What the exercise asks: Search the material and gather each line with "thesis" in it.

┌─ Data for analysis

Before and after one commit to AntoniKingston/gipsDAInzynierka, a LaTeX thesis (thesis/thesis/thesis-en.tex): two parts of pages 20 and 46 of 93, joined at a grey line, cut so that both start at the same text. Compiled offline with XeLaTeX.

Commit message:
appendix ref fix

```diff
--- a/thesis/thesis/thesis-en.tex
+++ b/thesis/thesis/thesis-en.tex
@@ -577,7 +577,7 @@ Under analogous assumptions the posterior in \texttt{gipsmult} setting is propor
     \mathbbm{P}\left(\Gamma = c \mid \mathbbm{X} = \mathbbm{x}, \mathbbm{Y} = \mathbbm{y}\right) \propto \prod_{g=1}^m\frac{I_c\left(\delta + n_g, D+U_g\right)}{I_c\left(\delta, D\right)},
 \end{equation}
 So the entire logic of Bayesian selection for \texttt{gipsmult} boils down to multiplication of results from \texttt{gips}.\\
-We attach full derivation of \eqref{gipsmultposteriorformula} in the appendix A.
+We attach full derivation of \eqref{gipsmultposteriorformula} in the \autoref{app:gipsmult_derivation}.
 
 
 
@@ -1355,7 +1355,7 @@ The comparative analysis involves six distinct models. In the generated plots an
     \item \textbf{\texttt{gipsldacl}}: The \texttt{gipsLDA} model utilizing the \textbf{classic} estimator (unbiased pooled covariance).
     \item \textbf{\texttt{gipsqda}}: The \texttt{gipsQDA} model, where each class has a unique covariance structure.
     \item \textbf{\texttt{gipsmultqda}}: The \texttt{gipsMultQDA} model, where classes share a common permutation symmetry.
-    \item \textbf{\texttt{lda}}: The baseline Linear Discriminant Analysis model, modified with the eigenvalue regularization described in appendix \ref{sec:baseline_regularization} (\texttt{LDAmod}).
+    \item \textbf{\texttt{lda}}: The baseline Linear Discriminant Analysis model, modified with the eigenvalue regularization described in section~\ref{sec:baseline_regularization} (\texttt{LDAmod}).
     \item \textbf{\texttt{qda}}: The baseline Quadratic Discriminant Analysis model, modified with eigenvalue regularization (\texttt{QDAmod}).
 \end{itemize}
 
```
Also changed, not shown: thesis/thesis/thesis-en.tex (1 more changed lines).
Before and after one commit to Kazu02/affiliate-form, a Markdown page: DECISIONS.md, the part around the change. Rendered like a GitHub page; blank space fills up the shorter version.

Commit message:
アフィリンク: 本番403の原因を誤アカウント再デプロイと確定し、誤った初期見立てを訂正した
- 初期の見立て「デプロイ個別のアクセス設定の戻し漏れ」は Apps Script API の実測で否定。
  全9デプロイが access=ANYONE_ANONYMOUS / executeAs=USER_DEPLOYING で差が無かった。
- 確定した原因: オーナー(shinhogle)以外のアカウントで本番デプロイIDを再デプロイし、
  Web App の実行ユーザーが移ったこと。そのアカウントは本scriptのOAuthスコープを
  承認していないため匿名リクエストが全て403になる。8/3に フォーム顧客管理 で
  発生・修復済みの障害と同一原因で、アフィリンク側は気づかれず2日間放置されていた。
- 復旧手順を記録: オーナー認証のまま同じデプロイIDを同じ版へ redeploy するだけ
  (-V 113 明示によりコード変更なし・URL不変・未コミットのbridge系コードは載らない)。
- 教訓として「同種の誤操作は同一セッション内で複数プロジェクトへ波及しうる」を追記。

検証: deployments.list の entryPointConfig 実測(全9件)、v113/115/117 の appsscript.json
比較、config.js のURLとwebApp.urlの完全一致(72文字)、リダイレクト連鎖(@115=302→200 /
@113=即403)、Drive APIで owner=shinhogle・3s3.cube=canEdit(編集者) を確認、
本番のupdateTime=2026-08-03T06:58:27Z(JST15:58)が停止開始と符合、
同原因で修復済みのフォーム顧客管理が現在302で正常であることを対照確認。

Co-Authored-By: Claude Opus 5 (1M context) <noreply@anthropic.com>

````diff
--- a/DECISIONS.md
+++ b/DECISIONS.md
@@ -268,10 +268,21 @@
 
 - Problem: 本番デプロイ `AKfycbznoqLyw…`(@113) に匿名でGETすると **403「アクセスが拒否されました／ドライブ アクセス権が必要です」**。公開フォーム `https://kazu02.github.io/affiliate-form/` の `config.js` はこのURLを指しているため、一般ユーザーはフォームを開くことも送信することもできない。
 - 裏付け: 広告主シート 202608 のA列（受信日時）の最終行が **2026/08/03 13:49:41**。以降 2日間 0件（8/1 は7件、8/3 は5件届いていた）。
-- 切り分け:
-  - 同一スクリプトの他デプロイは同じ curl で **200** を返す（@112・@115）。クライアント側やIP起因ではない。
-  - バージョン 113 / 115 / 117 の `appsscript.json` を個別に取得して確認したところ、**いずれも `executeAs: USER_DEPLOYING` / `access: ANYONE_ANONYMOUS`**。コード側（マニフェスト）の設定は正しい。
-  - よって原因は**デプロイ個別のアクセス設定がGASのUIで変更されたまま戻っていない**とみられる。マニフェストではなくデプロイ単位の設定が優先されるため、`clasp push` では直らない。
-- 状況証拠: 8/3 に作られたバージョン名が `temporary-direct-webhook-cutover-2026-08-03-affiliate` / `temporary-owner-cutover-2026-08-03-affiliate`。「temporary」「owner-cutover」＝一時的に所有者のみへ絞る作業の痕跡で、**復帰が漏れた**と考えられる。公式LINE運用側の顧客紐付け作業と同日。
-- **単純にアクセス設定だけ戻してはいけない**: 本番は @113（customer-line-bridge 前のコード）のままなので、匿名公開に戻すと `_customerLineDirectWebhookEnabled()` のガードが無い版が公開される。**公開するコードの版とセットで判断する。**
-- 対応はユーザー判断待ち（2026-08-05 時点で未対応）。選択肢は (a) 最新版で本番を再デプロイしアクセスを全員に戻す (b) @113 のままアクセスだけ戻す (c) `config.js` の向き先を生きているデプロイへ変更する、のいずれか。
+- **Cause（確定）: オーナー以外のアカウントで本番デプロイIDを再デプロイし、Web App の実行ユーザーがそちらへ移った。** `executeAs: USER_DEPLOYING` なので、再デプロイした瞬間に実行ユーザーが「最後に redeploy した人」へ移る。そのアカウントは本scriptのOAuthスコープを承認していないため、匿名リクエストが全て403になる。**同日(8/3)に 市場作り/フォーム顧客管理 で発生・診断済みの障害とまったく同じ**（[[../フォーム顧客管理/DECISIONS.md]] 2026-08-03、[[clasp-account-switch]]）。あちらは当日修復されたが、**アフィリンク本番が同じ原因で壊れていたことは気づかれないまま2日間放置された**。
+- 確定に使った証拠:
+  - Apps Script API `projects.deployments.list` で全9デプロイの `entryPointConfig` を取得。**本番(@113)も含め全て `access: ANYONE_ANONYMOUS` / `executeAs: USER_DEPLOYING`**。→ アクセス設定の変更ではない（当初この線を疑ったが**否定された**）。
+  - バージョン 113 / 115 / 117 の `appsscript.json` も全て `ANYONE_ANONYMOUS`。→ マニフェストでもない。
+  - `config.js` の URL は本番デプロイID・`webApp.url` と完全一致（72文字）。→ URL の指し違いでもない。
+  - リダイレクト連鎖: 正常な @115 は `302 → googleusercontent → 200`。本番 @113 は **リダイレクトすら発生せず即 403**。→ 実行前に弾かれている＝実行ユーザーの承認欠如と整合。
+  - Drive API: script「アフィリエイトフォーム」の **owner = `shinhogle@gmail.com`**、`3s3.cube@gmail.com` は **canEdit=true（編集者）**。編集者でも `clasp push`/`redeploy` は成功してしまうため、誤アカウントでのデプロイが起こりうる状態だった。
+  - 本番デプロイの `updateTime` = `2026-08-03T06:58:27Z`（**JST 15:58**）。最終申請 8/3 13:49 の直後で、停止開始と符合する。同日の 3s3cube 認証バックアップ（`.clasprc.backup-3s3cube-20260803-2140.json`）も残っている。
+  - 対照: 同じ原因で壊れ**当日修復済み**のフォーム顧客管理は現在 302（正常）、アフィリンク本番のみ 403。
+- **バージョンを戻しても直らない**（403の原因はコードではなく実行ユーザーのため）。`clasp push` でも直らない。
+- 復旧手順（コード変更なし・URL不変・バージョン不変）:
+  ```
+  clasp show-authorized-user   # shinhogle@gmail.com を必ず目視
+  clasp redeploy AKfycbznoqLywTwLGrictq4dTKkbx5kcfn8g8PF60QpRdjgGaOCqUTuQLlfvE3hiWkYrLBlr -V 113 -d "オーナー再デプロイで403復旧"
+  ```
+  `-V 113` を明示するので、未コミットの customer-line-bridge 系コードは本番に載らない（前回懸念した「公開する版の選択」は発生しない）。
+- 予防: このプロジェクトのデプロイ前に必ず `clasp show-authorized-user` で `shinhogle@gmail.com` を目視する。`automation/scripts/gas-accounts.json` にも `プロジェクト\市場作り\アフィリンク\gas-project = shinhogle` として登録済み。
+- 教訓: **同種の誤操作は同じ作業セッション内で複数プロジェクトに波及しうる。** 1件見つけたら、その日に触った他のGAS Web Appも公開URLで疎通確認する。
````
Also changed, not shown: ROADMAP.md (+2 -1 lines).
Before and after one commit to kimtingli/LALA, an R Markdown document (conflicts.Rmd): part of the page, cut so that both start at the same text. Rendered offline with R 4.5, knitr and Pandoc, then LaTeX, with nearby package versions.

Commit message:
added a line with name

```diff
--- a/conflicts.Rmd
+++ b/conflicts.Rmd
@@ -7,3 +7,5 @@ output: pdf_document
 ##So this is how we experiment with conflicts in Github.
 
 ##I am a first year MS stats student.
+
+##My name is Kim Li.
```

└─

The completed task:
Before and after one commit to AntoniKingston/gipsDAInzynierka, a LaTeX thesis (thesis/thesis/thesis-en.tex): two parts of pages 20 and 46 of 93, joined at a grey line, cut so that both start at the same text. Compiled offline with XeLaTeX.
--- a/thesis/thesis/thesis-en.tex
+++ b/thesis/thesis/thesis-en.tex
Also changed, not shown: thesis/thesis/thesis-en.tex (1 more changed lines).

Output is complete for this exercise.